Opening Statement before the Standing Committee on Public Accounts

Connectivity in Rural and Remote Areas

(Report 2—2023 Reports of the Auditor General of Canada)

5 October 2023

Karen Hogan, Fellow Chartered Professional AccountantFCPA
Auditor General of Canada

Mr. Chair, thank you for this opportunity to discuss our report on connectivity in rural and remote areas, which was tabled in the House of Commons on March 27th, 2023. I would like to acknowledge that this hearing is taking place on the traditional unceded territory of the Algonquin Anishinaabe people. Joining me today is Sami Hannoush, the principal who was responsible for the audit.

In this audit, we looked at whether Innovation, Science and Economic Development Canada and the Canadian Radio‑television and Telecommunications Commission had improved the accessibility, affordability, and quality of high‑speed Internet and mobile cellular connectivity for Canadians in rural and remote areas.

At a time when so much takes place online, it is critical for all Canadians to have access to reliable and affordable high-speed Internet and mobile cellular services. This is a matter of inclusion—when services are of poor quality or are unaffordable or unavailable, people are effectively excluded from participating fully and equally in many aspects of life today. This includes participating in the digital economy, accessing online education, banking, medical care, and government services, and working remotely.

We found that overall access to Internet and mobile cellular services had improved across the country since our last audit in 2018. However, the federal government’s strategy has yet to deliver results for many rural and remote communities and First Nations reserves. Internet connectivity coverage in rural and remote areas is approximately 60%, and just 43% on First Nations reserves.

We also found delays in approving projects that were meant to bring services to rural and remote areas. For example, final approvals under Canadian Radio-television and Telecommunications CommissionCRTC’s Broadband Fund took an average of almost 2 years. Delays mean that 1.4 million households who are already underserved or not served at all are still waiting to be connected.

Access to services is not just about having the infrastructure in place to connect households, businesses, and institutions—it’s also about the affordability and reliability of these services. We found, however, that the 2 organizations tracked only some dimensions of the affordability and quality of services. For example, they considered pricing as part of affordability, but did not consider household income. If the price of a service is beyond a household’s means, then connectivity will not improve, and some people will remain excluded.

These findings emphasize the persistent digital divide between people living in urban areas and people living on First Nations reserves and in rural and remote communities. Being connected is no longer a luxury but a basic essential service. The government needs to take action so that there is affordable, reliable, high-speed connectivity coverage for Canadians in all areas of the country.

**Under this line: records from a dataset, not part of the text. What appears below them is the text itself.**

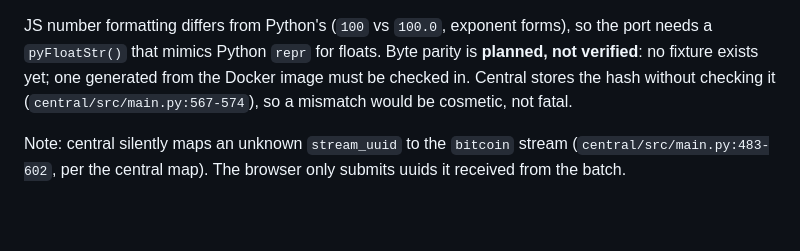
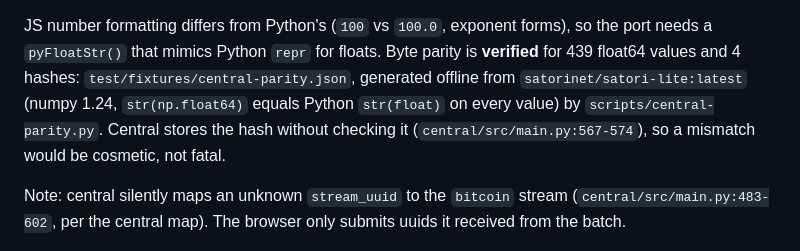
Before and after one commit to lastmeta/Satori, a Markdown page: docs/design/central.md, the part around the change. Rendered like a GitHub page; blank space fills up the shorter version.

Commit message:
docs: central-lite float/hash parity is verified
Co-Authored-By: Claude Opus 5.5 <noreply@anthropic.com>

```diff
--- a/docs/design/central.md
+++ b/docs/design/central.md
@@ -73,8 +73,10 @@ From `neuron/engine-lite/engine.py:1044-1106,1198-1202`:
 
 JS number formatting differs from Python's (`100` vs `100.0`, exponent forms),
 so the port needs a `pyFloatStr()` that mimics Python `repr` for floats. Byte
-parity is **planned, not verified**: no fixture exists yet; one generated from
-the Docker image must be checked in. Central stores the hash without checking
+parity is **verified** for 439 float64 values and 4 hashes:
+`test/fixtures/central-parity.json`, generated offline from
+`satorinet/satori-lite:latest` (numpy 1.24, `str(np.float64)` equals Python
+`str(float)` on every value) by `scripts/central-parity.py`. Central stores the hash without checking
 it (`central/src/main.py:567-574`), so a mismatch would be cosmetic, not fatal.
 
 Note: central silently maps an unknown `stream_uuid` to the `bitcoin` stream
```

Mr. Chair, this concludes my opening remarks. We would be pleased to answer any questions the committee may have. Thank you.